Ecommerce: NYTimes gets it wrong in the (online) luxury market

Story in the NY Times on the booming luxury market and online shopping–only thing is reporter misses some KEY points on ecommerce and the high end market.
What’s true in the story:

  • More and more people are shopping online, especially for holiday gifts.
  • Many shoppers don’t live near high-end stores.
  • Online department stores can meet the need for exclusive goods, without much price resistance.

Horyn says: “For luxury retailers, the challenge is how to leverage their prestige without appearing snobbishly out of touch. Neiman’s, for instance, is developing custom home pages. Tiffany’s Web site shows how engagement diamonds are cut and set, believing that consumers want more for their money than the luster of a name. “

All true, but what the story misses:

  • Although high-end department stores offer luxury goods online, they aren’t making big money on a regular basis from online shopping.
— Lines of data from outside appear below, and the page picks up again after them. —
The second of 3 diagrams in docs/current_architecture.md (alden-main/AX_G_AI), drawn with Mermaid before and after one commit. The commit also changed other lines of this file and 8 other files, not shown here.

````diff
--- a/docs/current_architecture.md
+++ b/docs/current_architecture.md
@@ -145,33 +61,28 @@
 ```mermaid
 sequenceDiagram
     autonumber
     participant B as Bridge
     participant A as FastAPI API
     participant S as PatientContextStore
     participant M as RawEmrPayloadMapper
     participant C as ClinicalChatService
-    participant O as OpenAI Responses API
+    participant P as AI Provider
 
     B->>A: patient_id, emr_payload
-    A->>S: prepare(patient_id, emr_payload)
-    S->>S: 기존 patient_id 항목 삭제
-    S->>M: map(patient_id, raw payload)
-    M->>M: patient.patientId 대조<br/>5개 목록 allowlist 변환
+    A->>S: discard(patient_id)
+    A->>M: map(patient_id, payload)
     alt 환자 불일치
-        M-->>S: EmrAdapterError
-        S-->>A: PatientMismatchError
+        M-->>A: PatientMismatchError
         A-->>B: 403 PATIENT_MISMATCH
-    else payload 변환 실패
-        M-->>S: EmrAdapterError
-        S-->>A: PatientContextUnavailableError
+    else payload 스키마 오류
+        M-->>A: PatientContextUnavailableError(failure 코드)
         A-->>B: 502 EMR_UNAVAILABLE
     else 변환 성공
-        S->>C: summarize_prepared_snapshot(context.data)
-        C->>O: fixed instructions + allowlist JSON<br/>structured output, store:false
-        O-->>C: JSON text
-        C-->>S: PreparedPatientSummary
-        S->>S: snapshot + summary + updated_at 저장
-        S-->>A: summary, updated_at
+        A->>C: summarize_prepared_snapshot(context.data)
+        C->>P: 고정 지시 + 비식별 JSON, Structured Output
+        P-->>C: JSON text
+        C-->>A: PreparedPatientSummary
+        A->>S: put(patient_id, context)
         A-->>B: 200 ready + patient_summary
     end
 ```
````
Revenues at NeimanMarcus.com and Saks.com are a small part of their total, and these sites are considered marketing more than a revenue driver.
  • Luxury goods makers generally have a strong resistance to selling online because of issues of branding and consumer experience. Prada, which gets lots of play in this story, doesn’t offer merchandise on its web site–and while Amazon partner Raffello has Prada product on their site, a Froogle search on Prada skirts shows just 59 results, as opposed to 159 for a DKNY skirt query (and even DKNY doesn’t sell direct to consumer online.)
  • There is a limit to the kind of high-end merchandise a shopper will buy online–home and style goods, handbags, even shoes do well. But few women are going to buy expensive dresses, pants, coats and items that require fit (and touching fabric/texture) online unless custom fit mechanisms improve–but the high-end ain’t there yet (cept for Nike, of course.)
  • The smaller designer outlets– Net-a-porter.com, Vivre.com, Yoox, Girlshop.– focus as much on trendy merchandise and smaller designer as luxury brands–and while their businesses are growing, the margins are cruel.